Earlier in the week Tom mentioned the Richmond Rapidplay which is taking place this coming Sunday. I had intended to get along to this but unfortunately have ballsed things up and now I have to work that day.

Another event I won't be attending is Michael Adams' simul in Dover on the 19th July. I had very much hoped to be there - thanks for the offer David - but again the extremely irritating necessitity to earn a crust is going to prevent me. If you're free and fancy your chances details are available at if you're free that day and fancy your chances.

PS: I know I know - the Prisoner Penny Farthing image has got nothing whatsoever to do with today's post but I needed something to break up the page and I'm really fond of it. If nothing else it gives me an excuse to link to the "Magnus isn't rated number 2 after all" piece I wrote last week.
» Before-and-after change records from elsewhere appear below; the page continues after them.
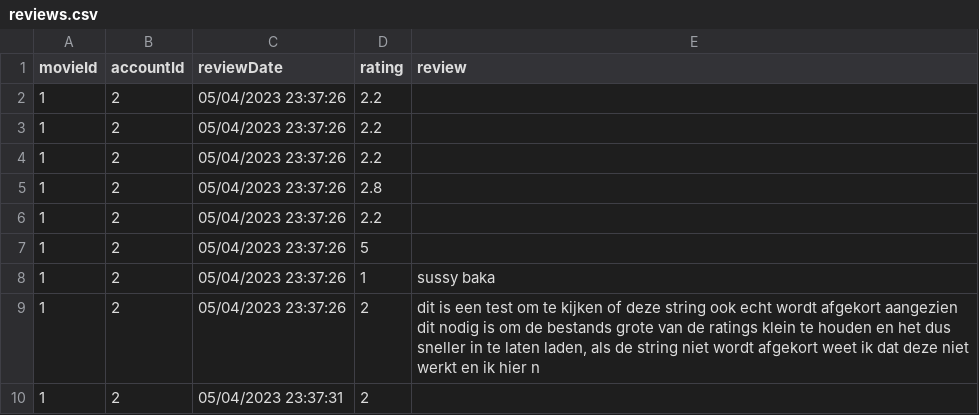
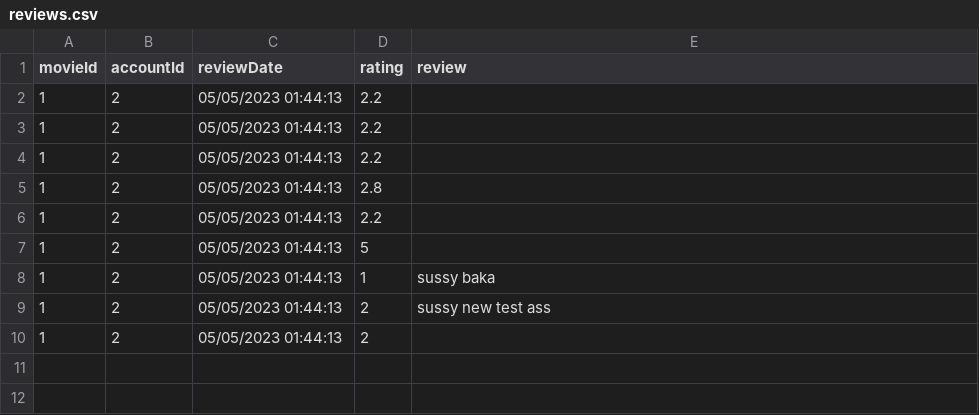
Before and after one commit to Failfan13/PROJECT-B, a CSV file: Project/DataSources/reviews.csv, drawn as a sheet.

```diff
--- a/Project/DataSources/reviews.csv
+++ b/Project/DataSources/reviews.csv
@@ -1,10 +1,10 @@
 movieId,accountId,reviewDate,rating,review
-1,2,05/04/2023 23:37:26,2.2,
-1,2,05/04/2023 23:37:26,2.2,
-1,2,05/04/2023 23:37:26,2.2,
-1,2,05/04/2023 23:37:26,2.8,
-1,2,05/04/2023 23:37:26,2.2,
-1,2,05/04/2023 23:37:26,5,
-1,2,05/04/2023 23:37:26,1,sussy baka
-1,2,05/04/2023 23:37:26,2,"dit is een test om te kijken of deze string ook echt wordt afgekort aangezien dit nodig is om de bestands grote van de ratings klein te houden en het dus sneller in te laten laden, als de string niet wordt afgekort weet ik dat deze niet werkt en ik hier n"
-1,2,05/04/2023 23:37:31,2,
+1,2,05/05/2023 01:44:13,2.2,
+1,2,05/05/2023 01:44:13,2.2,
+1,2,05/05/2023 01:44:13,2.2,
+1,2,05/05/2023 01:44:13,2.8,
+1,2,05/05/2023 01:44:13,2.2,
+1,2,05/05/2023 01:44:13,5,
+1,2,05/05/2023 01:44:13,1,sussy baka
+1,2,05/05/2023 01:44:13,2,sussy new test ass
+1,2,05/05/2023 01:44:13,2,
```
Also changed, not shown: Project/DataSources/logdata.csv, 2 other files.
Anonymous said...

This looks vaguely familiar. Is it Karpov (White) against Kasparov? Did Black play ...cxb?


Jonathan B said...
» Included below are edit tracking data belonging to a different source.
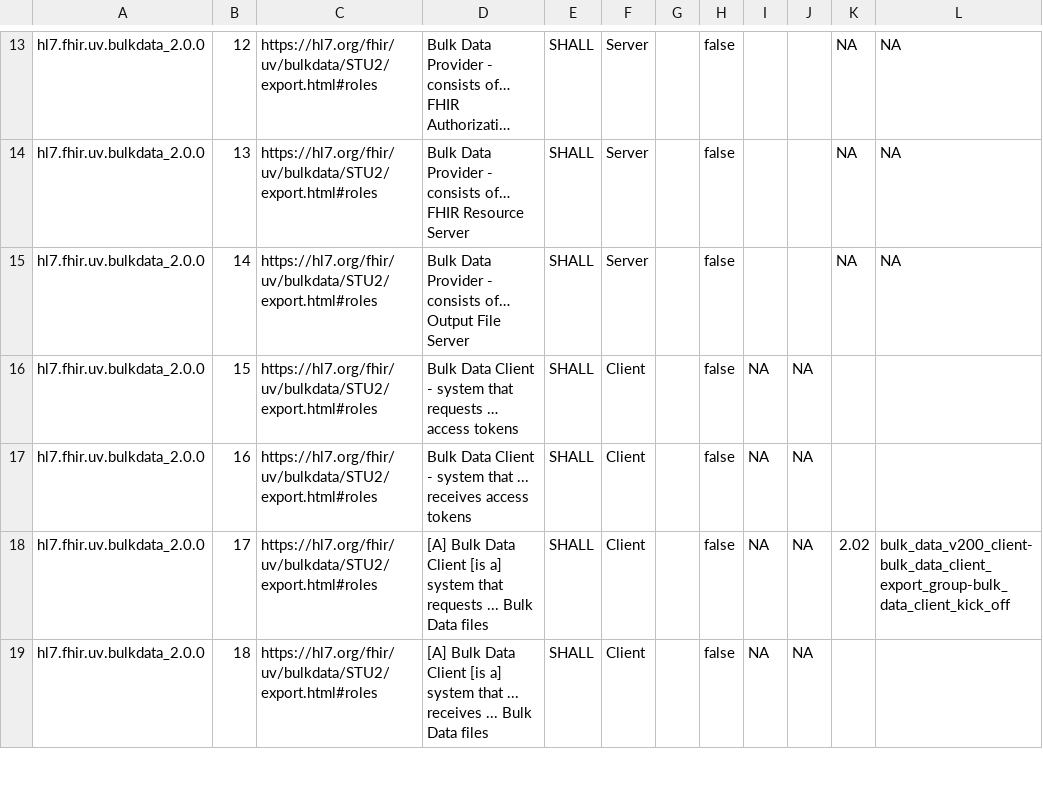
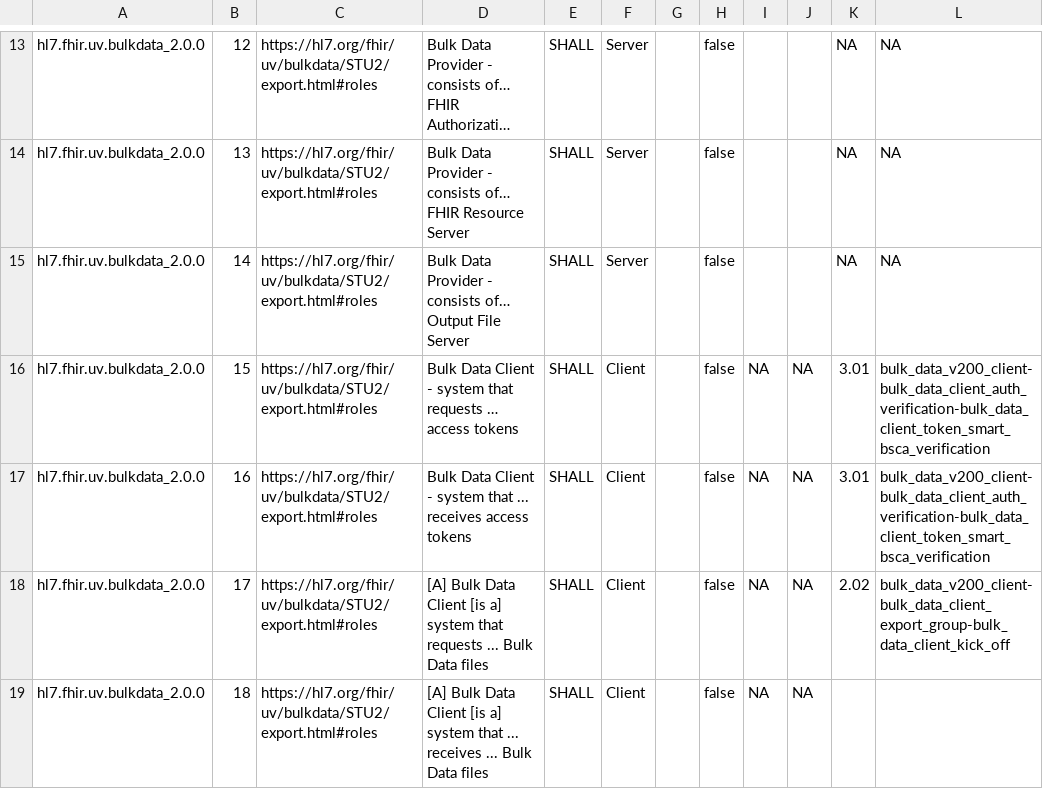
Before and after one commit to inferno-framework/bulk-data-test-kit, a CSV file: lib/bulk_data_test_kit/requirements/generated/bulk-data-test-kit_requirements_coverage.csv, drawn as a sheet; only a part is shown, gaps mark what is left out; long unchanged cells end in ….

```diff
--- a/lib/bulk_data_test_kit/requirements/generated/bulk-data-test-kit_requirements_coverage.csv
+++ b/lib/bulk_data_test_kit/requirements/generated/bulk-data-test-kit_requirements_coverage.csv
@@ -15,4 +15,4 @@ hl7.fhir.uv.bulkdata_2.0.0,13,https://hl7.org/fhir/uv/bulkdata/STU2/export.html#
 hl7.fhir.uv.bulkdata_2.0.0,14,https://hl7.org/fhir/uv/bulkdata/STU2/export.html#roles,Bulk Data Provider - consists of… Output File Server,SHALL,Server,,false,,,NA,NA
-hl7.fhir.uv.bulkdata_2.0.0,15,https://hl7.org/fhir/uv/bulkdata/STU2/export.html#roles,Bulk Data Client - system that requests … access tokens,SHALL,Client,,false,NA,NA,,
-hl7.fhir.uv.bulkdata_2.0.0,16,https://hl7.org/fhir/uv/bulkdata/STU2/export.html#roles,Bulk Data Client - system that ... receives access tokens,SHALL,Client,,false,NA,NA,,
+hl7.fhir.uv.bulkdata_2.0.0,15,https://hl7.org/fhir/uv/bulkdata/STU2/export.html#roles,Bulk Data Client - system that requests … access tokens,SHALL,Client,,false,NA,NA,3.01,bulk_data_v200_client-bulk_data_client_auth_verification-bulk_data_client_token_smart_bsca_verification
+hl7.fhir.uv.bulkdata_2.0.0,16,https://hl7.org/fhir/uv/bulkdata/STU2/export.html#roles,Bulk Data Client - system that ... receives access tokens,SHALL,Client,,false,NA,NA,3.01,bulk_data_v200_client-bulk_data_client_auth_verification-bulk_data_client_token_smart_bsca_verification
 hl7.fhir.uv.bulkdata_2.0.0,17,https://hl7.org/fhir/uv/bulkdata/STU2/export.html#roles,[A] Bulk Data Client [is a] system that requests ... Bulk Data files,SHALL,Client,,false,NA,NA,2.02,bulk_data_v200_client-bulk_data_client_export_group-bulk_data_client_kick_off
```
Also changed, not shown: 1 other file.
Yes Yes and No Angus.

It was indeed Karpov playing White (against Kasparov at Linares 1993). What I really like about this position is that Black's set-up looks so ordinary but White's is just crazy. I suppose you'd have to be a Karpov to get all your pieces on the back rank this far into the game and not have to resign instantly.

So how long did he last>

Tom Chivers said...

Compare with white's position after move 23 in this game . . .

Anonymous said...

BTW, How does one mount a canopied penny farthing? Video evidence would be useful. (Ok, I guess that's a tall order.)


Glenn Wilson said...

The position and game are fascinating. Running through the game with Fritz, I see that the machine does not like Karpov's 16th move of Bd4 and much prefers putting another piece on the back-rank with Bg1! Wonderful irony from Fritz.

Here is the game with Fritz's ironic suggestion and a possible continuation noted:

[Event "Linares ;CBM 34 Anand"]
[Site "10"]
[Date "1993.??.??"]
[Round "?"]
[White "Anatoli Karpov"]
[Black "Garry Kasparov"]
[Result "0-1"]
[ECO "E86"]
[PlyCount "54"]
[EventDate "1993.??.??"]

1. d4 Nf6 2. c4 g6 3. Nc3 Bg7 4. e4 d6 5. f3 O-O 6. Be3 e5 7. Nge2 c6 8. Qd2 Nbd7 9. Rd1 a6 10. dxe5 Nxe5 11. b3 b5 12. cxb5 axb5 13. Qxd6 Nfd7 14. f4 b4 15. Nb1 Ng4 16. Bd4 (16. Bg1 Rxa2 17. Qxb4 Re8 18. Nbc3 Ra5 19. g3 Ngf6 20. Bh3 Qc7 21. Bxd7 Nxd7 22. Rxd7 Bxd7 23. Bb6 Ra1+ 24. Kd2 Qxb6 25. Qxb6 Rxh1 26. h4 +/-) 16... Bxd4 17. Qxd4 Rxa2 18. h3 c5 19. Qg1 Ngf6 20. e5 Ne4 21. h4 c4 22. Nc1 c3 23. Nxa2 c2 24. Qd4 cxd1=Q+ 25. Kxd1 Ndc5 26. Qxd8 Rxd8+ 27. Kc2 Nf2 0-1

Jonathan B said...

No idea Angus but I tell you that I'd pay big money to watch you ride one down Streatham High Road.

ejh said...

I once saw somebody unicycling down the Iffley Road in Oxford.